The brand new Congressional District 33 runoff race is one of the hottest in North Texas. Early voter turnout is already higher than predicted. Fort Worth’s Marc Veasey and Domingo Garcia, from Dallas, have honed their messages to win as many Democratic votes as possible.
In Congressional District 33, more than three quarters of those who can vote are Black or Hispanic. West to east, the district takes in Fort Worth’s Stockyards, Grand Prairie’s Lone Star Park, and the Bishop Arts District in Dallas’ Oak Cliff.
Domingo Garcia, from Dallas, used to sit on the Dallas City Council and in Austin’s House of Representatives. Marc Veasey represents State House District 95 in Fort Worth. On both sides of the 33rd district, voters say one issue rises to the top.
Kemp: Jobs, jobs, jobs is what we need.
John Kemp lives in Oak Cliff. He is African American and voted for Garcia even though Marc Veasey is also Black.
Kemp: The seat was kind of created to aid Hispanic Representation, so we have to vote across racial lines to come up with the best candidate possible.
Leon Flowers: The jobs and the economy.
Leon Flowers, who is Black, lives in Dallas. He just cast his ballot at the busy early voting location across the street from Domingo Garcia’s law office. Flowers is frustrated. Average unemployment runs higher in minority communities.
Flowers: We need the work here in the U.S. They’re trying to send everything off and people down here are not getting any, not making any money. Everybody’s trying to get a hand-out from the government. That’s not right.
Felipe, who only gave his first name backs Garcia, whom he’s known a long time.
Felipe: Jobs, you know, that part really concerns me. I’m at that age that I’m about ready to retire.
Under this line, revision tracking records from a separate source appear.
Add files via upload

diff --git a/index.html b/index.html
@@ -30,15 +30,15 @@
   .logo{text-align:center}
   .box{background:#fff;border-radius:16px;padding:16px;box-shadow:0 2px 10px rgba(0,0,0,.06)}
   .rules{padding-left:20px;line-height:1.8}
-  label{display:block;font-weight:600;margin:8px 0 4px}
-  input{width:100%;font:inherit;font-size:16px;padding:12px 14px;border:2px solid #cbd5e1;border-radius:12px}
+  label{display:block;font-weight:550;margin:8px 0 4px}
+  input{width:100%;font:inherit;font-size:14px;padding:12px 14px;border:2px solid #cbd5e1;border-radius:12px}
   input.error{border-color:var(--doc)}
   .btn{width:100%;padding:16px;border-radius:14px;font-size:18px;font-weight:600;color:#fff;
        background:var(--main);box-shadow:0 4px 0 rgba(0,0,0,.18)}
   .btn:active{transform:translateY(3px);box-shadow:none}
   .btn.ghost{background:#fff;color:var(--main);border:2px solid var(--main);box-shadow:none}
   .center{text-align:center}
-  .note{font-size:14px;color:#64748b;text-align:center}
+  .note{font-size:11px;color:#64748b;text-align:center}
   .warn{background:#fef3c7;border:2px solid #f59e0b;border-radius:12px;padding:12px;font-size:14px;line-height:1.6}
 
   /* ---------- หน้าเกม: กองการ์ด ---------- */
But I look at my children, they’re still working. But still a lot of people are out of work.
Thirty-five miles away, in Tarrant County, where Marc Veasey is the State Representative voters like Gwenda Burns say Veasey the best candidate.
At this southeast Fort Worth early voting location, voter concerns include more than jobs and the economy.
Burns: This is a new beginning for us. We definitely need to make sure that what others have fought for here in Fort Worth is carried out in Washington D.C. for us. The issues being health care, good schools, pay raises for teachers, tax incentives for our community.
The top concern for Denise Williams is student aid.
Williams: Something for those that’s been locked up. Give them a chance to get out and get them a good decent job, help them get a good decent job.
Both candidates are working to win voters like Williams, who has not voted yet. And both say they must get their first-time voters back to the polls in this sweltering summer heat. Brenda Howard says she’ll be there for Veasey.
Howard: Because hey, we’re living here and that’s something we need people to fight for, like Mr. Veasey will fight for us to have better housing and economic development in that neighborhood.
County elections officials say early turnout in typical runoffs rarely rises above low single digits. But so far, both counties are reporting early turnout numbers are least double the figures compared to past runoffs. And they say it’s possible turnout in some District 33 polling places could end up in double digits.